Your objective: When you repeat the entries, reproduce each line exactly and omit every picture.

Dataset records section start

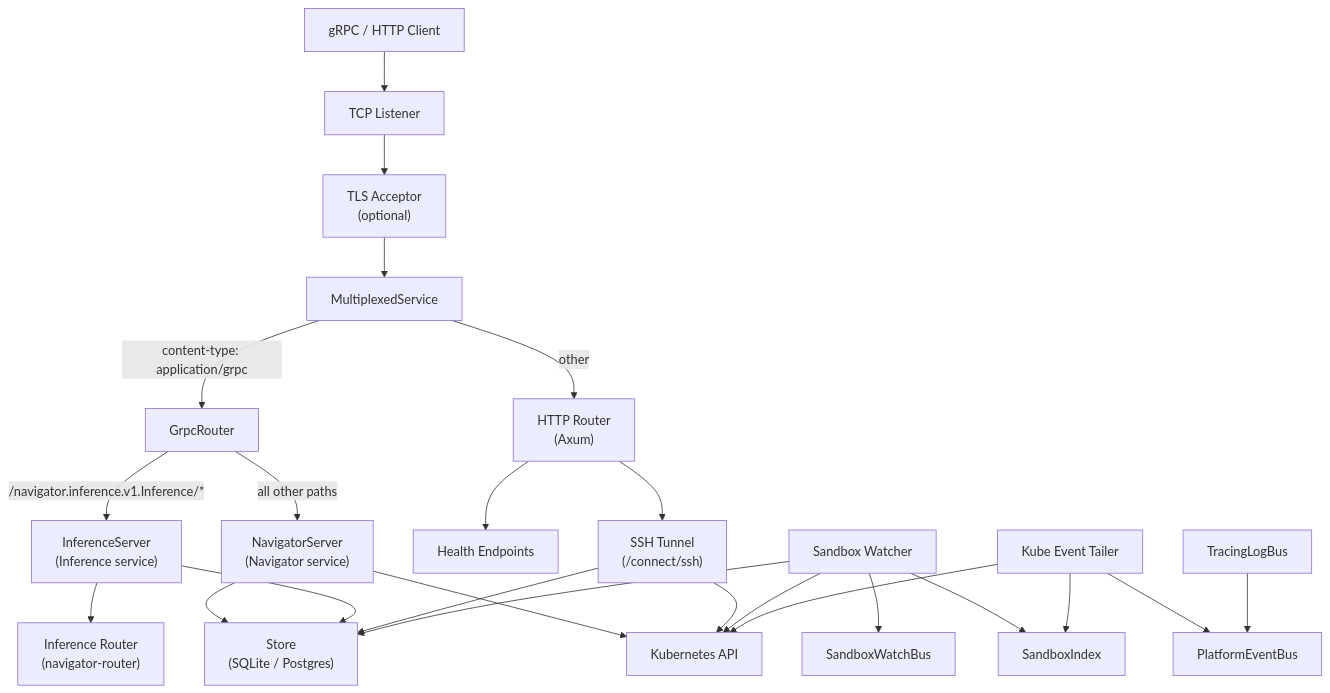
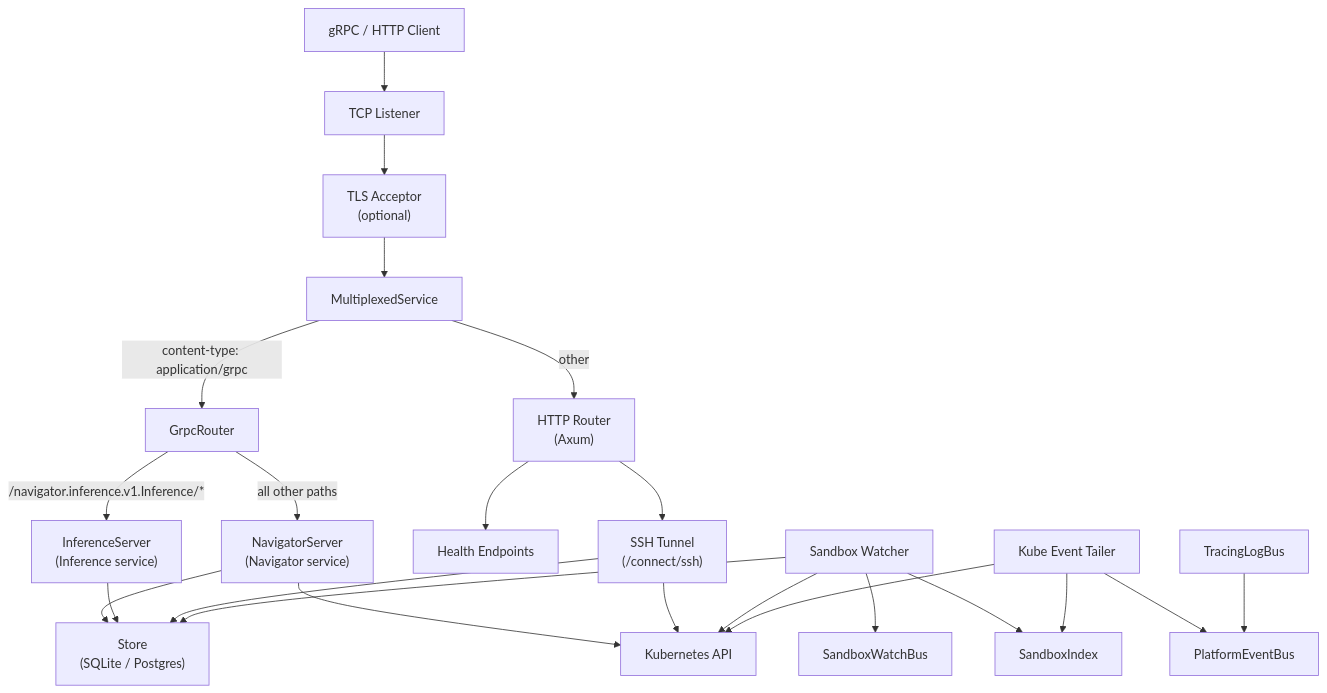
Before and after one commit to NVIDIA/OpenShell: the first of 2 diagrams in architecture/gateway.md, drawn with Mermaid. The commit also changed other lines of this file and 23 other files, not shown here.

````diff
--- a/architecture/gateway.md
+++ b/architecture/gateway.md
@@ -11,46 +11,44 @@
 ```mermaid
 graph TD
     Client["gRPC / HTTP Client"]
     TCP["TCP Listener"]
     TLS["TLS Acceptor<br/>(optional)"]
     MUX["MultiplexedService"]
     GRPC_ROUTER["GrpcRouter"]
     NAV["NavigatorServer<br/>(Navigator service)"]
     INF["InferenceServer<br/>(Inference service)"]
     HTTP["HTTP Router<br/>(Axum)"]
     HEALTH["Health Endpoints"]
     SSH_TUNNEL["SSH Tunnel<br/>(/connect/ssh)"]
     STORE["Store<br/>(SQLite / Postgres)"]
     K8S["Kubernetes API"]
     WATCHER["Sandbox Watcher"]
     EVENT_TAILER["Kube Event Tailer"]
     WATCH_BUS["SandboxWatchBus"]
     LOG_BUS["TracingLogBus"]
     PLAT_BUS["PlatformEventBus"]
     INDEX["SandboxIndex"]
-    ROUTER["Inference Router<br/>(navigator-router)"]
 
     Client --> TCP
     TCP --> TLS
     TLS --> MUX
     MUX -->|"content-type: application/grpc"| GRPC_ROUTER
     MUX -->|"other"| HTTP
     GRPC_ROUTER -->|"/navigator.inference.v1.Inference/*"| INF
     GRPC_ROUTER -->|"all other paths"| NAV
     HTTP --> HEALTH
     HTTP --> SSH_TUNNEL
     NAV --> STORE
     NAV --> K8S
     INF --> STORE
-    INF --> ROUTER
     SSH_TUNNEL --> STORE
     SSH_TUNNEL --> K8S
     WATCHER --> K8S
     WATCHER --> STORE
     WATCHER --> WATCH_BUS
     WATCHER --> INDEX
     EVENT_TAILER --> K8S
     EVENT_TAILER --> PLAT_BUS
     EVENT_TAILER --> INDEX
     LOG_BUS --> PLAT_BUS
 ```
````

Dataset records section end

Exercise answer:
Before and after one commit to NVIDIA/OpenShell: the first of 2 diagrams in architecture/gateway.md, drawn with Mermaid. The commit also changed other lines of this file and 23 other files, not shown here.

````diff
--- a/architecture/gateway.md
+++ b/architecture/gateway.md
@@ -11,46 +11,44 @@
 ```mermaid
 graph TD
     Client["gRPC / HTTP Client"]
     TCP["TCP Listener"]
     TLS["TLS Acceptor<br/>(optional)"]
     MUX["MultiplexedService"]
     GRPC_ROUTER["GrpcRouter"]
     NAV["NavigatorServer<br/>(Navigator service)"]
     INF["InferenceServer<br/>(Inference service)"]
     HTTP["HTTP Router<br/>(Axum)"]
     HEALTH["Health Endpoints"]
     SSH_TUNNEL["SSH Tunnel<br/>(/connect/ssh)"]
     STORE["Store<br/>(SQLite / Postgres)"]
     K8S["Kubernetes API"]
     WATCHER["Sandbox Watcher"]
     EVENT_TAILER["Kube Event Tailer"]
     WATCH_BUS["SandboxWatchBus"]
     LOG_BUS["TracingLogBus"]
     PLAT_BUS["PlatformEventBus"]
     INDEX["SandboxIndex"]
-    ROUTER["Inference Router<br/>(navigator-router)"]
 
     Client --> TCP
     TCP --> TLS
     TLS --> MUX
     MUX -->|"content-type: application/grpc"| GRPC_ROUTER
     MUX -->|"other"| HTTP
     GRPC_ROUTER -->|"/navigator.inference.v1.Inference/*"| INF
     GRPC_ROUTER -->|"all other paths"| NAV
     HTTP --> HEALTH
     HTTP --> SSH_TUNNEL
     NAV --> STORE
     NAV --> K8S
     INF --> STORE
-    INF --> ROUTER
     SSH_TUNNEL --> STORE
     SSH_TUNNEL --> K8S
     WATCHER --> K8S
     WATCHER --> STORE
     WATCHER --> WATCH_BUS
     WATCHER --> INDEX
     EVENT_TAILER --> K8S
     EVENT_TAILER --> PLAT_BUS
     EVENT_TAILER --> INDEX
     LOG_BUS --> PLAT_BUS
 ```
````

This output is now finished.